According to adsorption principles and simulation experiments, pressure drop and desorption may occur in coal measures during formation uplift; a great amount of free gas released then becomes the gas source at the uplift stage, which accounts for 28%-42% of total gas expulsion from source rocks; meanwhile a great deal of free gas may also discharge from pore space inside source rocks in coal measures due to pressure drop and subsequent gas expansion. Gas expulsion strength is estimated accordingly to be 0.3–0.6 billion cubic meters per square kilometer during formation uplift of Upper Paleozoic in the Ordos Basin and Upper Triassic Formation in the Sichuan Basin. Studies on high temperature and salinity inclusions and physical simulations in the conditions approximate to real geologic setting demonstrate that subsequent massive gas expulsion and accumulation were likely to occur in the process of coal measures uplift. Gas accumulations during formation uplift mainly resulted from diffusion flow and gas charge due to close and extensive source-reservoir contact and drop in pressure difference; Upper Paleozoic gas charge from diffusion flow may reach 130,000 billion cubic meters in the Ordos Basin, which compensates the loss of gas diffusion in reservoirs and is crucial to the generation of large gas provinces.

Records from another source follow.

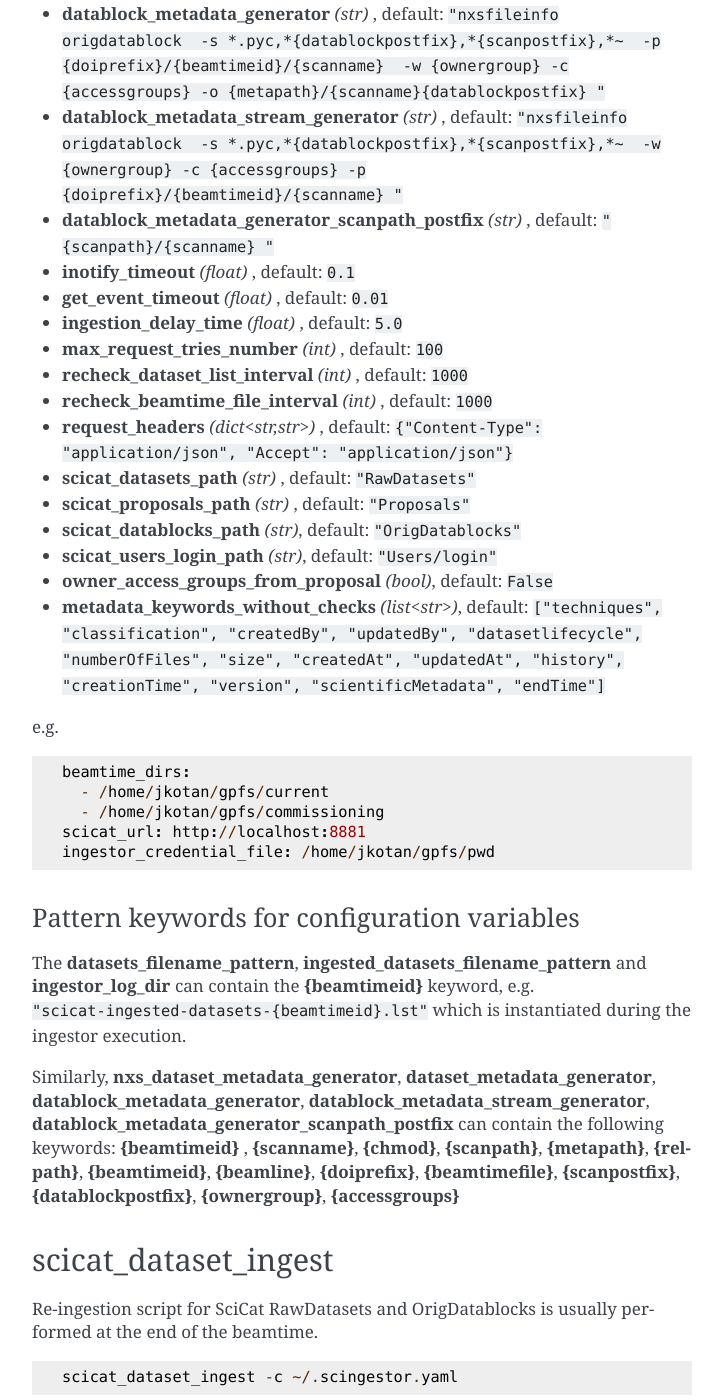
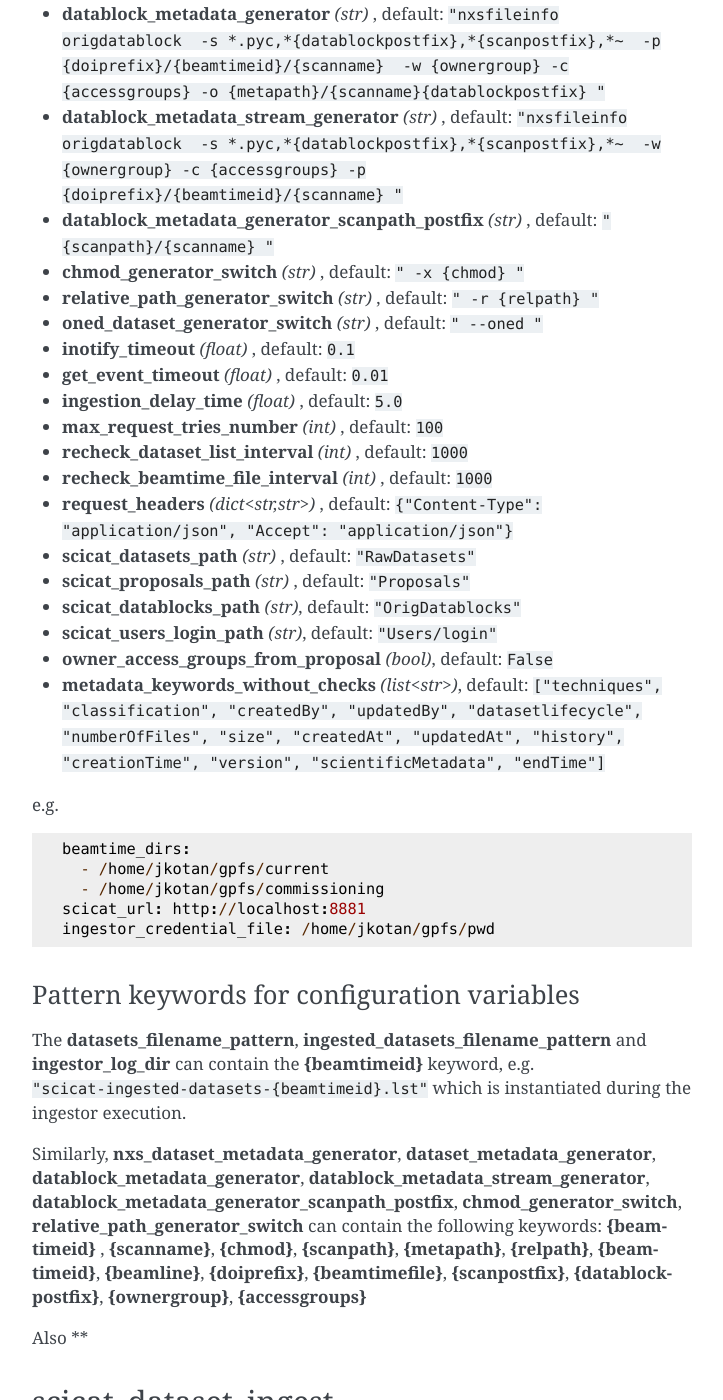
Before and after one commit to jkotan/scingestor, a Sphinx documentation site: the page built from doc/index.rst, in a window 1280 px wide and 1400 px high, scrolled down 1247 px. Shown: the whole window, without its empty margins (388-1111 px from the left). Built offline with Sphinx 7.4.7, drawn with Linux system fonts in a browser that asks for light colours.

Commit message:
add missing generator switches to README

```diff
--- a/doc/index.rst
+++ b/doc/index.rst
@@ -70,6 +70,9 @@ The configuration written in YAML can contain the following variables
 * **datablock_metadata_generator** *(str)* , default: ``"nxsfileinfo origdatablock  -s *.pyc,*{datablockpostfix},*{scanpostfix},*~  -p {doiprefix}/{beamtimeid}/{scanname}  -w {ownergroup} -c {accessgroups} -o {metapath}/{scanname}{datablockpostfix} "``
 * **datablock_metadata_stream_generator** *(str)* , default: ``"nxsfileinfo origdatablock  -s *.pyc,*{datablockpostfix},*{scanpostfix},*~  -w {ownergroup} -c {accessgroups} -p {doiprefix}/{beamtimeid}/{scanname} "``
 * **datablock_metadata_generator_scanpath_postfix** *(str)* , default: ``" {scanpath}/{scanname} "``
+* **chmod_generator_switch** *(str)* , default: ``" -x {chmod} "``
+* **relative_path_generator_switch** *(str)* , default: ``" -r {relpath} "``
+* **oned_dataset_generator_switch** *(str)* , default: ``" --oned "``
 * **inotify_timeout** *(float)* , default: ``0.1``
 * **get_event_timeout** *(float)* , default: ``0.01``
 * **ingestion_delay_time** *(float)* , default: ``5.0``
@@ -99,9 +102,9 @@ Pattern keywords for configuration variables
 
 The  **datasets_filename_pattern**, **ingested_datasets_filename_pattern**  and **ingestor_log_dir** can contain the **{beamtimeid}** keyword,  e.g. ``"scicat-ingested-datasets-{beamtimeid}.lst"`` which is instantiated during the ingestor execution.
 
-Similarly, **nxs_dataset_metadata_generator**, **dataset_metadata_generator**, **datablock_metadata_generator**,  **datablock_metadata_stream_generator**, **datablock_metadata_generator_scanpath_postfix** can contain the following keywords: **{beamtimeid}** , **{scanname}**, **{chmod}**, **{scanpath}**, **{metapath}**, **{relpath}**, **{beamtimeid}**, **{beamline}**, **{doiprefix}**, **{beamtimefile}**, **{scanpostfix}**, **{datablockpostfix}**, **{ownergroup}**, **{accessgroups}**
+Similarly, **nxs_dataset_metadata_generator**, **dataset_metadata_generator**, **datablock_metadata_generator**,  **datablock_metadata_stream_generator**, **datablock_metadata_generator_scanpath_postfix**, **chmod_generator_switch**, **relative_path_generator_switch**  can contain the following keywords: **{beamtimeid}** , **{scanname}**, **{chmod}**, **{scanpath}**, **{metapath}**, **{relpath}**, **{beamtimeid}**, **{beamline}**, **{doiprefix}**, **{beamtimefile}**, **{scanpostfix}**, **{datablockpostfix}**, **{ownergroup}**, **{accessgroups}**
 
-
+Also **
 
 
 scicat_dataset_ingest
```
Also changed, not shown: README.md (+4 -1 lines), 4 other files.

This new insight into gas accumulation may bring about some changes in natural gas resources assessment in uplift provinces with coal measures and tight sandstone; those districts considered to be unprofitable in the past due to large uplift need to be reevaluated for their actual resource potential and exploration prospect.